After Samsung, its South Korean rival LG has now hinted at launching a foldable smartphone, the media reported.
The smartphone maker has applied for three brand name registrations — “Flex”, “Foldi” and “Duplex” — at the European Union Intellectual Property Office (EUIPO).
“All three applications are categorised in Class 9 that includes smartphones, so it’s a pretty safe bet that LG is claiming these names for any future devices it makes, foldable or otherwise,” Engadget reported late on Friday.
However, it was not clear if the names would be used for a smartphone or any other device.
“The first two, ‘Flex’ and ‘Foldi’, are pretty straightforward and in sync with Samsung’s Galaxy F and Huawei’s Flexi/Flex trademarks.
“‘Duplex’, on the other hand, is an interesting choice by LG, especially considering that Google is using the word for its AI call-making feature that just started rolling out to users,” PhoneArena reported.
Samsung aims to launch its first foldable smartphone in March next year, along with a fifth-generation (5G) network-powered Galaxy S10.
The South Korean tech giant plans to unveil the flagship Galaxy S10 smartphone in February, followed by the foldable Galaxy F and another edition of the Galaxy S10 that runs on the 5G network in March. (IANS)

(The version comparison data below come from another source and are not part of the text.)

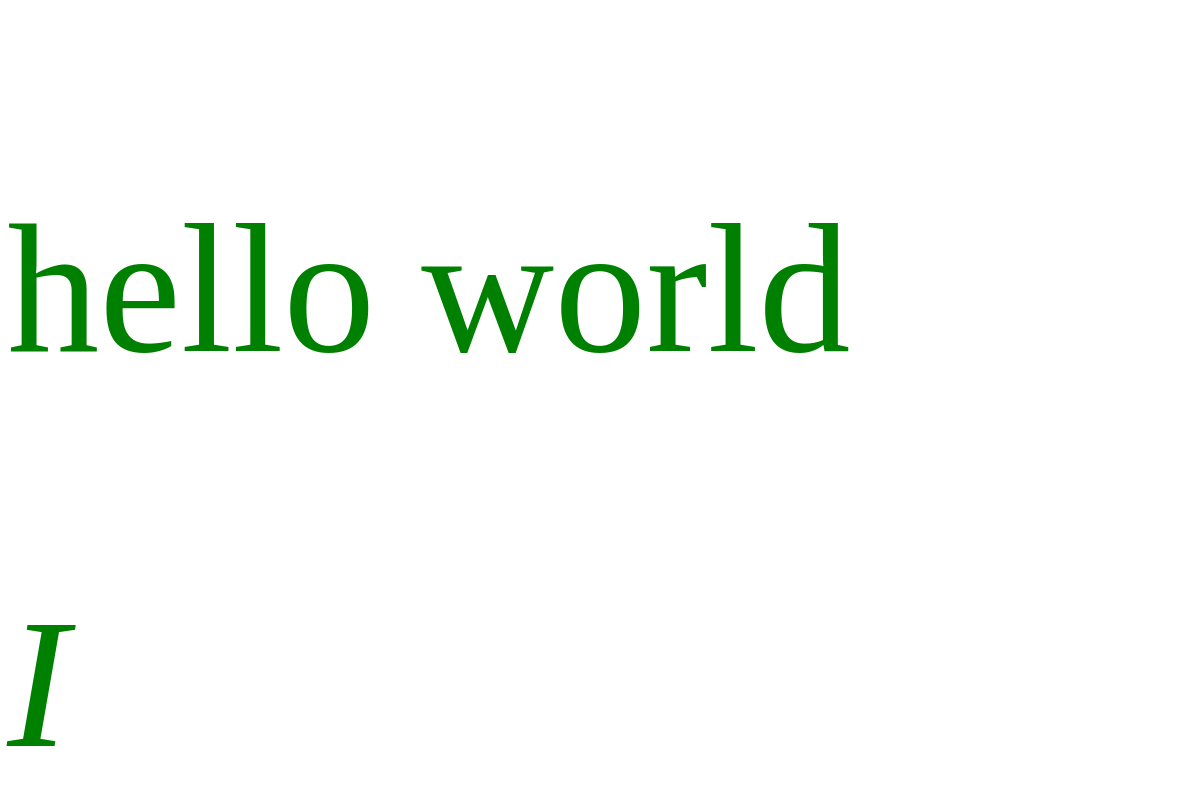
Repository: yokwejuste/TrailTraining
Page: http://localhost//
The author's editor kept a copy of each file at every save. The page is drawn from the files as they stood at one save, then again after the next save.
The browser window is 1280 px wide. The pictures show the whole page, at 92% of full size.
The page is served by the project's application, run on Django 2.2 (manage.py).

Above is the page before, as saved 2022-05-11 16:13:40.

After the next save:
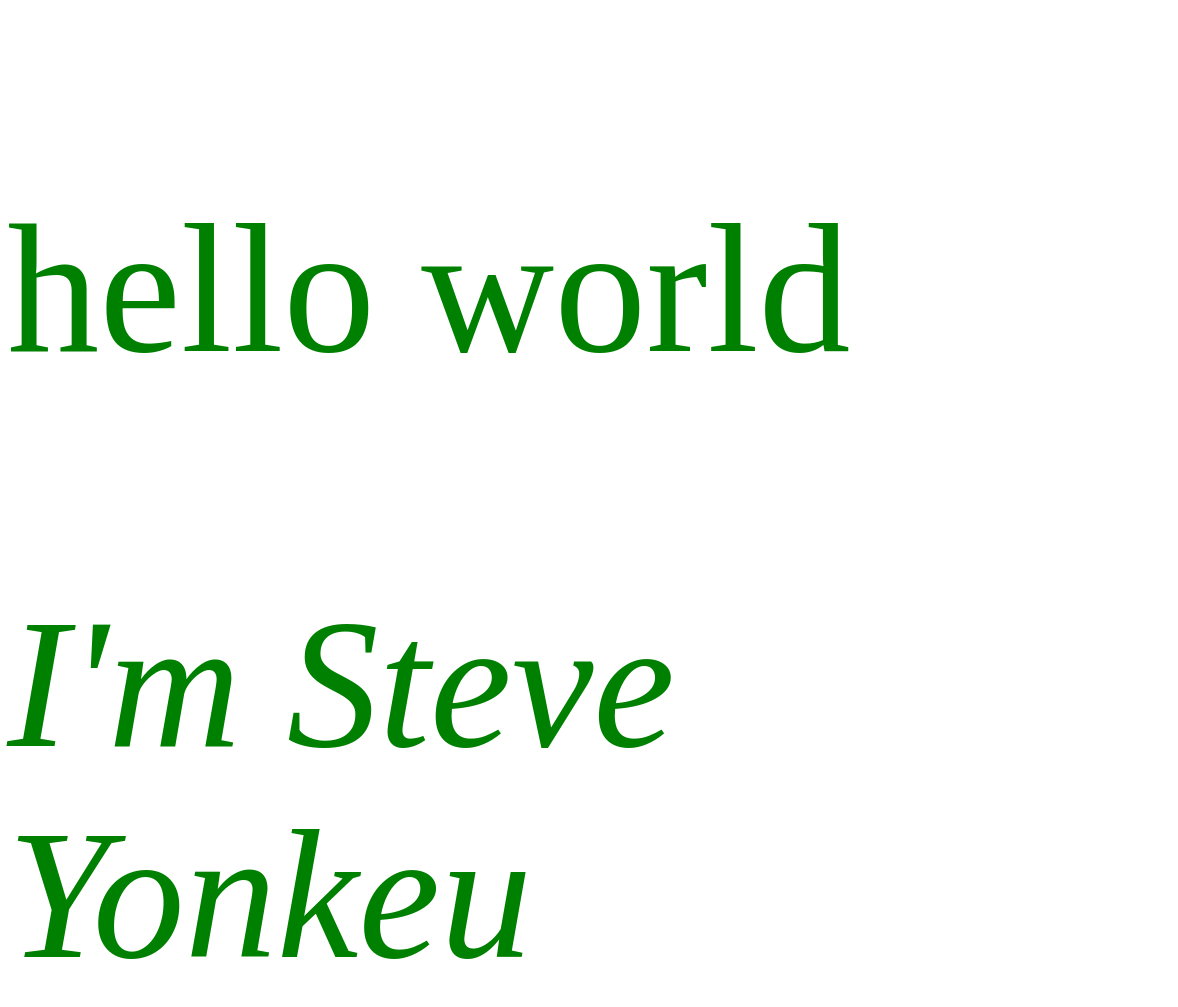
Saved 8 s later.
--- a/MusicStoreApp/templates/index.html
+++ b/MusicStoreApp/templates/index.html
@@ -10,6 +10,6 @@
 </head>
 <body>
     <p>hello world</p>
-    <i>I</i>
+    <i>I'm Steve Yonkeu</i>
 </body>
 </html>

Samsung Electronics Vice Chairman Lee Jae-yong has called for senior executives to spur efforts to develop innovative technologies to tackle rising business challenges and foster new growth drivers, the company has said.
Lee, the de facto leader of the South Korean tech giant, held a meeting with senior executives of the IT and mobile division at the Suwon headquarters, south of Seoul, on Friday to discuss global strategies.

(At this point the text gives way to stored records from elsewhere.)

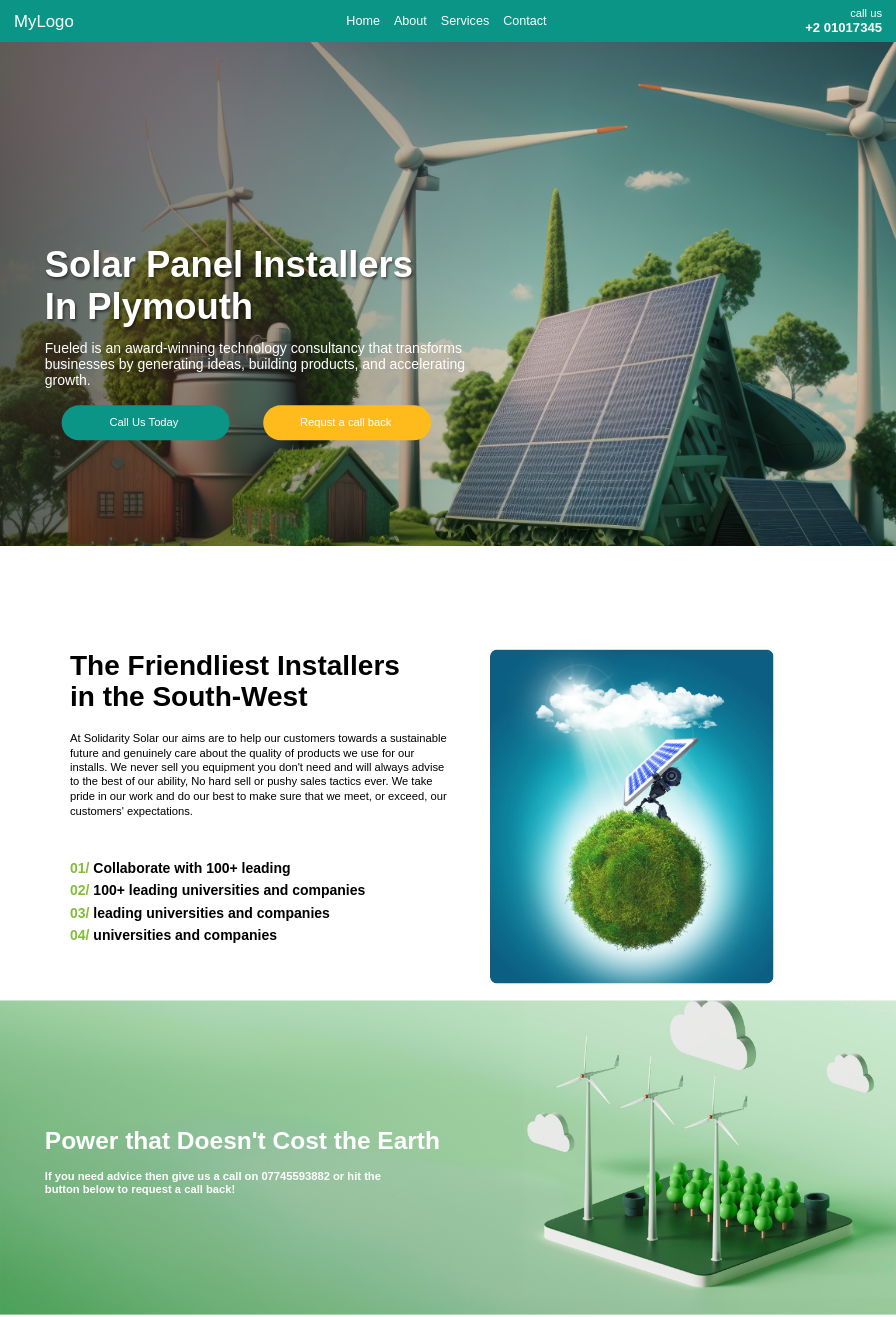
Repository: MaramNabil872/Landing-Page
Page: landingPage.html
These files come from the project's save history. The page is drawn as it stood at one moment and after a run of saves; the edit follows.
The browser window is 1280 px wide. The pictures show the whole page, at 70% of full size.

Above is the page before, as saved 2024-10-20 21:42:33.

### landingPage.html
<!DOCTYPE html>
<html lang="en">
    <head>
        <meta charset="UTF-8" />
        <meta name="viewport" content="width=device-width, initial-scale=1.0" />
        <title>Landing Page</title>
        <link rel="stylesheet" href="landingPage.css" />
    </head>
    <body>
        <nav class="navbar">
            <div class="logo">MyLogo</div>

            <ul class="nav-links">
                <li><a href="#home">Home</a></li>
                <li><a href="#about">About</a></li>
                <li><a href="#services">Services</a></li>
                <li><a href="#contact">Contact</a></li>
            </ul>
            <div class="call">
                <p>call us</p>
                <h3>+2 01017345</h3>
            </div>
        </nav>

        <div class="image-container">
            <img
                src="images/solar-panels-meadow 1.png"
                alt="Background Image"
                class="background-image"
            />
            <div class="main-text">
                <h2 class="text-wallpaper">
                    Solar Panel Installers <br />
                    In Plymouth
                </h2>
                <br />
                <p class="text-paragraph">
                    Fueled is an award-winning technology consultancy that
                    transforms <br />
                    businesses by generating ideas, building products, and
                    accelerating<br />
                    growth.
                </p>
                <div class="button-container">
                    <button class="button-wallpaper1">Call Us Today</button>
                    <button class="button-wallpaper2">
                        Requst a call back
                    </button>
                </div>
            </div>
        </div>

        <!-- first container -->

        <div class="container1">
            <div class="text-container1">
                <p class="title-container1">
                    The Friendliest Installers <br />in the South-West
                </p>
                <p class="paragraph-container1">
                    At Solidarity Solar our aims are to help our customers
                    towards a sustainable future and genuinely care about the
                    quality of products we use for our installs. We never sell
                    you equipment you don't need and will always advise to the
                    best of our ability, No hard sell or pushy sales tactics
                    ever. We take pride in our work and do our best to make sure
                    that we meet, or exceed, our customers' expectations.
                </p>
                <div class="last-container1">
                    <p>
                        <span class="number-container1">01/ </span>Collaborate
                        with 100+ leading
                    </p>
                    <p>
                        <span class="number-container1">02/ </span> 100+ leading
                        universities and companies
                    </p>
                    <p>
                        <span class="number-container1">03/ </span> leading
                        universities and companies
                    </p>
                    <p>
                        <span class="number-container1">04/ </span> universities
                        and companies
                    </p>
                </div>
            </div>
            <div class="image-container1">
                <img src="images/Rectangle 30.png" alt="solar" />
            </div>
        </div>

        <!-- second section -->

        <div class="section2">
            <img src="images/middle.png" alt="img">
            <div class="main-text">
                <h2 class="section2-text">Power that Doesn't Cost the Earth</h2>
              <h6 class="section2-paragraph">If you need advice then give us a call on 07745593882 or hit the <br> button below to request a call back!</h6>
            </div>
        </div>
    </body>
</html>

### landingPage.css
* {
    margin: 0;
    padding: 0;
    box-sizing: border-box; /* Added for consistent sizing */
}

body {
    font-family: Arial, sans-serif;
}
@media (max-width: 480px) {
    .text-overlay {
        font-size: 1.2rem; /* Even smaller text size for very small screens */
    }

    .call h3 {
        font-size: 1.2rem; /* Adjust call size for small screens */
    }
}

.navbar {
    background-color: #0b9586;
    display: flex;
    justify-content: space-between;
    align-items: center;
    padding: 10px 20px;
    position: relative;
    flex-wrap: wrap; /* Allow items to wrap on smaller screens */
}

.logo {
    color: #fff;
    font-size: 24px;
}

.nav-links {
    list-style: none;
    display: flex;
    flex-wrap: wrap; /* Allow links to wrap on smaller screens */
}

.nav-links li {
    margin-left: 20px;
}

.nav-links a {
    text-decoration: none;
    color: white;
    font-size: 18px;
    transition: color 0.3s;
}

.nav-links a:hover {
    color: #f0a500;
}

.call {
    color: #fff;
    text-align: right; /* Align text to the right */
}

.image-container {
    position: relative;
    width: 100%;
    height: 100vh;
    overflow: hidden;
}

.background-image {
    width: 100%;
    height: 100%;
    object-fit: cover;
}
.main-text{
    position: absolute;
    top: 40%;
    left:5%;
}
.text-wallpaper {


    color: white;
    font-size: 52px;
    font-weight: bold;
    text-shadow: 2px 2px 4px rgba(0, 0, 0, 0.5);
}
.text-paragraph{
    color: white;
    font-size:  20px;

}
.button-container{
    display: flex;
}
.button-wallpaper1 {
    background-color: #0b9586;
    color: white;
    border: none;
    border-radius: 20em;
    padding: 0.8em 1.5em 0.8em 1.2em;
    width: 40%;
    margin: 4%;
    height: 50px;
    font-size: 16px;
    cursor: pointer;
    align-items: center;

}
.button-wallpaper2 {
    background-color:  #FFBB1C;
    ;
    color: white;
    border: none;
    border-radius: 20em;
    padding: 0.8em 1.5em 0.8em 1.2em;
    width: 40%;
    margin: 4%;
    height: 50px;
    font-size: 16px;
    cursor: pointer;
    align-items: center;

}

.container1 {
    display: flex;
    background-color: white;
    padding-top: 10%;
    border-radius: 8px;
    max-width: 1200px;
    margin: 20px auto;


}
.title-container1{
    font-size: 40px;
    font-weight: bold;


}
.text-container1 {
   flex:1;
    padding-right:5%;
padding-left: 5%;}
.paragraph-container1{
    margin-top: 5%;
    line-height: 1.3;
}

.last-container1{
    font-size: 20px;
    font-weight: bold;
    padding-top: 10%;
    line-height: 1.6;
    .number-container1{
        color:#84BD3A;
        ;
    }
}
.image-container1 {
   flex:1
}

.image-container1 img {
    width: 75%;
    height: auto;
    border-radius: 8px;
}


.section2 {
    position: relative;
    width: 100%;
    overflow: hidden;
}

.section2 img {
    width: 100%;
    height: auto; }

.section2-text {
font-size: 35px;
    color: white;

}
.section2-paragraph{
    padding-top: 4%;
    font-size: 16px;
    color: white;
}
/* Media Queries for Responsiveness */
@media (max-width: 768px) {
    .navbar {
        flex-direction: column; /* Stack items vertically */
        align-items: flex-start; /* Align items to the left */
    }

    .nav-links {
        margin-top: 10px; /* Space between navbar and links */
    }

    .nav-links li {
        margin-left: 0;
        margin-bottom: 10px; /* Space between links */
    }

    .text-overlay {
        font-size: 1.5rem; /* Smaller text size for mobile */
    }
}

After the next 3 saves:
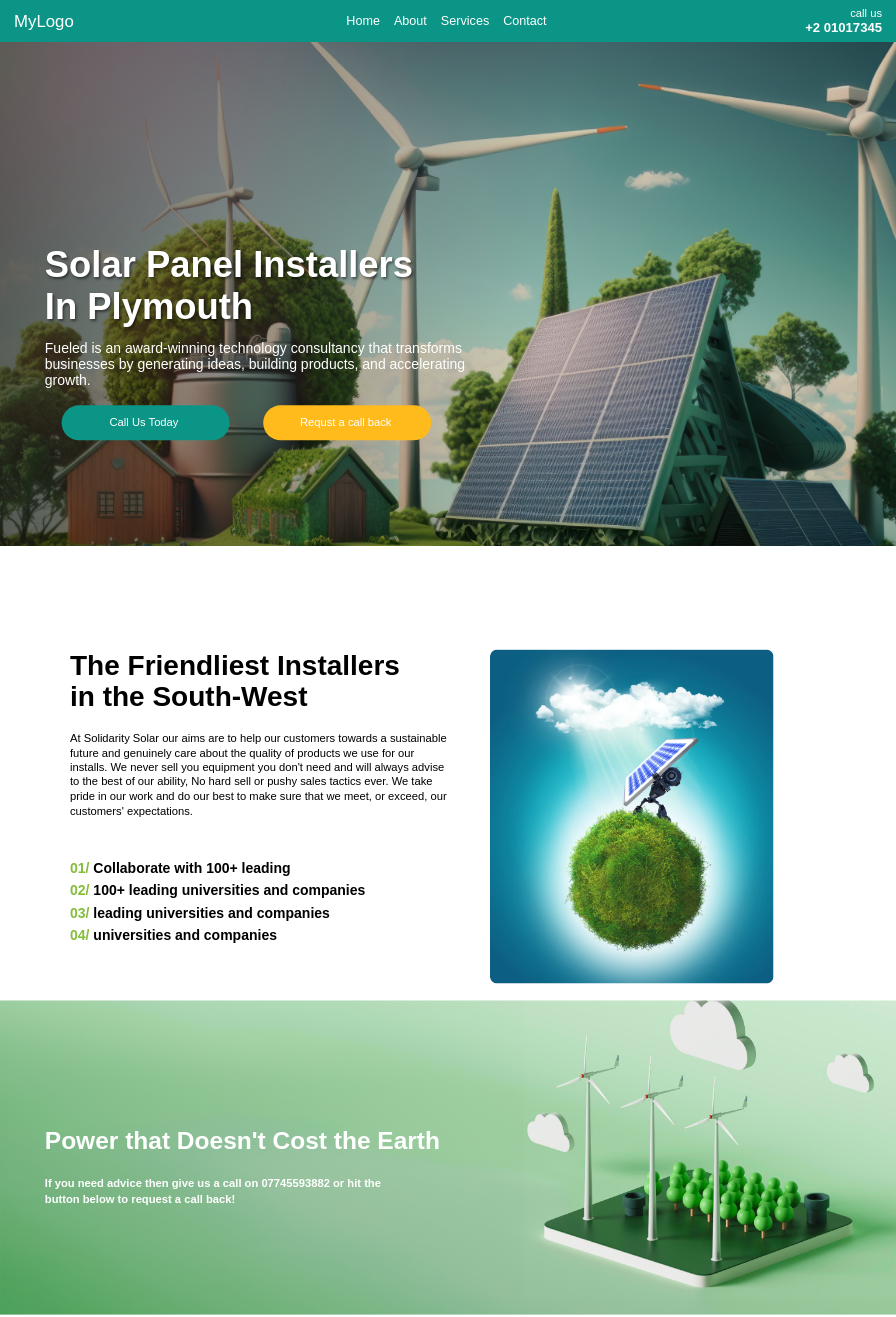
The 3 saves are shown as one change because they came seconds apart.
The last was saved 24 s later.
--- a/landingPage.css
+++ b/landingPage.css
@@ -183,7 +183,9 @@ font-size: 35px;
 
 }
 .section2-paragraph{
-    padding-top: 4%;
+    padding-top: 5%;
+    line-height: 1.5;
+
     font-size: 16px;
     color: white;
 }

The global strategy meeting, which is held twice a year, has drawn keen attention as Samsung is faced with business challenges from the weak memory chip and handset business and uncertainties from a trade war between the US and China, Yonhap new agency reported on Sunday.
During the meeting, Lee called for the company officials to spur efforts to develop new technologies, including the 6G mobile network, blockchain and Artificial Intelligence and to expand global partnerships.
“We have to make bold investments for the future regardless of any changes in the business environment,” Lee was quoted as saying in a press release.
“No company can guarantee they will be around 10 years from now,” Lee said. “We have to have a mindset of starting new businesses, beyond resting on what we’ve achieved so far.”
His meeting with the handset division executives came two weeks after having a separate gathering with senior officials of the semiconductor and display business as the company was assessing the ripple effect from the US decision to put a ban on Chinese tech giant Huawei.
The world’s largest smartphone maker has grappled with slowing growth in the premium smartphone market, while losing a market share in the low-end and mid-tier segment to cost-effective Chinese makers.
According to industry tracker Strategy Analytics, Samsung shipped 71.8 million units of smartphones, or 21.7 per cent of the total, in the January-March period, with its market share falling 8 per cent from a year earlier.
Although the company tried to boost demand in the high-end market with its Galaxy Fold priced at $1,950, its April launch schedule has been constantly pushed back without further notice over durability issues.
Early reviewers pointed out that the device’s protective screen layer was easy to peel off and gaps made it easy for debris to damage the foldable display. Samsung said earlier this week it will announce the updated schedule “in the coming weeks”, without elaborating. (IANS)